May 21, 2022 - 7:15am

Today the World Health Organization (WHO) will hold an emergency meeting to discuss the ongoing monkeypox outbreak. According to initial reports, the meeting will focus on how the virus is spread and vaccination — with talk of repurposing stocks of a smallpox vaccine for close contacts of infected people. Sounds reasonable.
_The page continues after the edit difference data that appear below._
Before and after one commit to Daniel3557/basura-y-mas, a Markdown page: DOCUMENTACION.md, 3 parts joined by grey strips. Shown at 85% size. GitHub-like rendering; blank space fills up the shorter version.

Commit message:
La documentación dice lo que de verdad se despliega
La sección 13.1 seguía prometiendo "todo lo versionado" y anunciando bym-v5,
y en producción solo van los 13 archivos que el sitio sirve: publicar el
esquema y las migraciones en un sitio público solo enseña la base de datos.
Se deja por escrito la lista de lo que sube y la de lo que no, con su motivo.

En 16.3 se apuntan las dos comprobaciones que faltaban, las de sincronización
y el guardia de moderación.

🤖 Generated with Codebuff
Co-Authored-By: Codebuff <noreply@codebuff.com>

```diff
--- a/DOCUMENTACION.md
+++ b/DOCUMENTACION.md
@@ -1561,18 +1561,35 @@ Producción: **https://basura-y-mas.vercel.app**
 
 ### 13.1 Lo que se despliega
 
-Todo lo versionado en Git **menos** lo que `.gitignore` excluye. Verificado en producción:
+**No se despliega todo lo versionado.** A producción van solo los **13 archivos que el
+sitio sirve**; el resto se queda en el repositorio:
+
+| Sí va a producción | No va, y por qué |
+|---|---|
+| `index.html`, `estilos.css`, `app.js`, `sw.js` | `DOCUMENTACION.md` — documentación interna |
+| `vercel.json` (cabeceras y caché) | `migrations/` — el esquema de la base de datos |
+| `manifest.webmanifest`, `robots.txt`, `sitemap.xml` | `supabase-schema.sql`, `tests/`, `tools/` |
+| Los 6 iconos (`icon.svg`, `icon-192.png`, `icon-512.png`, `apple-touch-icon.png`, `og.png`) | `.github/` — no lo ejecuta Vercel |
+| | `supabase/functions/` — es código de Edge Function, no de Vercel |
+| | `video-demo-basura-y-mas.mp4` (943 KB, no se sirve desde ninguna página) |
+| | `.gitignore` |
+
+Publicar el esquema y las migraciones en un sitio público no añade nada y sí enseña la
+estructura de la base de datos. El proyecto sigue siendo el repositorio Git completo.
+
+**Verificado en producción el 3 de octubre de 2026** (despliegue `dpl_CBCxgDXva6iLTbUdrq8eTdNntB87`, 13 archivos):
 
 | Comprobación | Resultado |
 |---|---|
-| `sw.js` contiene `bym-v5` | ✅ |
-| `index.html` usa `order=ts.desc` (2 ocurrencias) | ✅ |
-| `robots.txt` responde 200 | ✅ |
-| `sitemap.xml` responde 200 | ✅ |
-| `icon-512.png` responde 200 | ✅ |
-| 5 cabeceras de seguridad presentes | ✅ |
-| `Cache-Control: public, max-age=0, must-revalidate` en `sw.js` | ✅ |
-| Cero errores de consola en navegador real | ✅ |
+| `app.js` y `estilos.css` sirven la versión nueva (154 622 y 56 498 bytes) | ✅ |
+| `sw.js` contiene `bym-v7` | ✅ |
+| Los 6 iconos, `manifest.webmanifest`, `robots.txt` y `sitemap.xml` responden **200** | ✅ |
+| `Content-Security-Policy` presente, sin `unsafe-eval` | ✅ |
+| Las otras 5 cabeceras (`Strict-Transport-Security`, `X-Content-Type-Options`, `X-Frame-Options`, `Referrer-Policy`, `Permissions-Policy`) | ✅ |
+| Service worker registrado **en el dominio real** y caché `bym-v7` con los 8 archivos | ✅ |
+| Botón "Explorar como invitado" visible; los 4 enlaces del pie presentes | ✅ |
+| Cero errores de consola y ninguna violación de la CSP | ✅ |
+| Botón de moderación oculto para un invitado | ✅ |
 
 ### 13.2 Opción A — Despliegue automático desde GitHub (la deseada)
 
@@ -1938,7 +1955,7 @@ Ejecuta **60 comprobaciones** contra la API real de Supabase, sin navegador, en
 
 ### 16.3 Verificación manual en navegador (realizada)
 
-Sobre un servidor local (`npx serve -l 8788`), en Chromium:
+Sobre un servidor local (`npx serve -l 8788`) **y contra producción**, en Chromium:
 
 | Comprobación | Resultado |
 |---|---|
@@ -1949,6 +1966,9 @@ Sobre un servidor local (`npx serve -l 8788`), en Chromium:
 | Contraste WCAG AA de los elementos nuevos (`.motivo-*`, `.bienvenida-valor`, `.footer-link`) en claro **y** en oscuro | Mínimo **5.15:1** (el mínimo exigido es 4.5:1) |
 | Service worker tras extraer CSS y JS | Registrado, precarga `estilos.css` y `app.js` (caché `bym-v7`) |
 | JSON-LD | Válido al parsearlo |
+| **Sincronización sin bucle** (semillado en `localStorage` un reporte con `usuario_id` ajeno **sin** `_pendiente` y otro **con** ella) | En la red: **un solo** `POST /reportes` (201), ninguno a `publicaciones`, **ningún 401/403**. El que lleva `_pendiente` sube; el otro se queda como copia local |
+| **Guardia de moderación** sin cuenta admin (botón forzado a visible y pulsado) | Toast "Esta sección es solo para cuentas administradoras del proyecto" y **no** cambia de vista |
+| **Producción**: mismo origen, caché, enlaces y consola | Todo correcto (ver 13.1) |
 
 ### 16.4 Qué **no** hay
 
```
And yet the talk about monkeypox is alarmist on both sides of the Covid-19 debate — from those who favour restrictions, and from those who don’t.

Kit Yates, a prominent member of Independent-SAGE, tweeted that we would soon be “hearing the ‘It’s time we learned to live with Monkeypox’ takes” from politicians who have “stopped giving a fuck about public health”.

At the other extreme, Maajid Nawaz claimed that “the global palace coup” will soon see an attempt to bring in new lockdowns, in line with the proposed WHO pandemic treaty — and pointed to Microsoft founder Bill Gates’ prediction in November 2021 that the next pandemic could come from smallpox (to which monkeypox is related).

So should we be worried? Let’s consider monkeypox first. Cases have been detected in the Western world, from Australia to the UK and the US — but in small numbers (a mere 20 cases in the UK). Moreover, unlike Covid-19, this is not a “new virus”. It’s been circulating in equatorial Africa since the 1970s. It can quite often affect people there without causing any alarm elsewhere at all — in 2021, 75 people died of monkeypox in the Democratic Republic of Congo, without any sign that anyone cared or was asking, as the New Scientist did in an alarmist headline yesterday, “Could monkeypox become a pandemic?”

On the other hand, immunity to monkeypox may be waning — as the Institut Pasteur suggested in September 2020. Declining herd immunity to smallpox may also be increasing susceptibility to monkeypox. Still, none of the evidence suggests cause for real alarm. Symptoms are mild among most of those who get infected. Moreover, monkeypox is not highly transmissible: on Wednesday Dr Michael Head, a virologist at Imperial College London explained that close physical contact is required for spread.

What’s alarming is not monkeypox, but the extreme responses on both sides. It looks like yet another wave of media hysteria of the kind all too common since Covid-19 emerged two years ago. Talk of automatic lockdowns for monkeypox are also alarming. This is not likely to be what Bill Gates calls “the next major outbreak”, though some appear to be preparing to treat it that way.

Is the noun “pandemic” only used when a virus offers a moderate threat in rich countries — and to hell with pathogens which afflict low income countries? Today’s WHO meeting can provide the answer. A sane response will douse alarmist talk, and make it clear that this is not “the next major outbreak”. Anything else will only fan the hysterical headlines and make a return to normal — or even partial rationality — ever more distant.

Toby Green is a Professor of History at King’s College, London. The updated edition of his book, The Covid Consensus, co-authored with Thomas Fazi, is published by Hurst.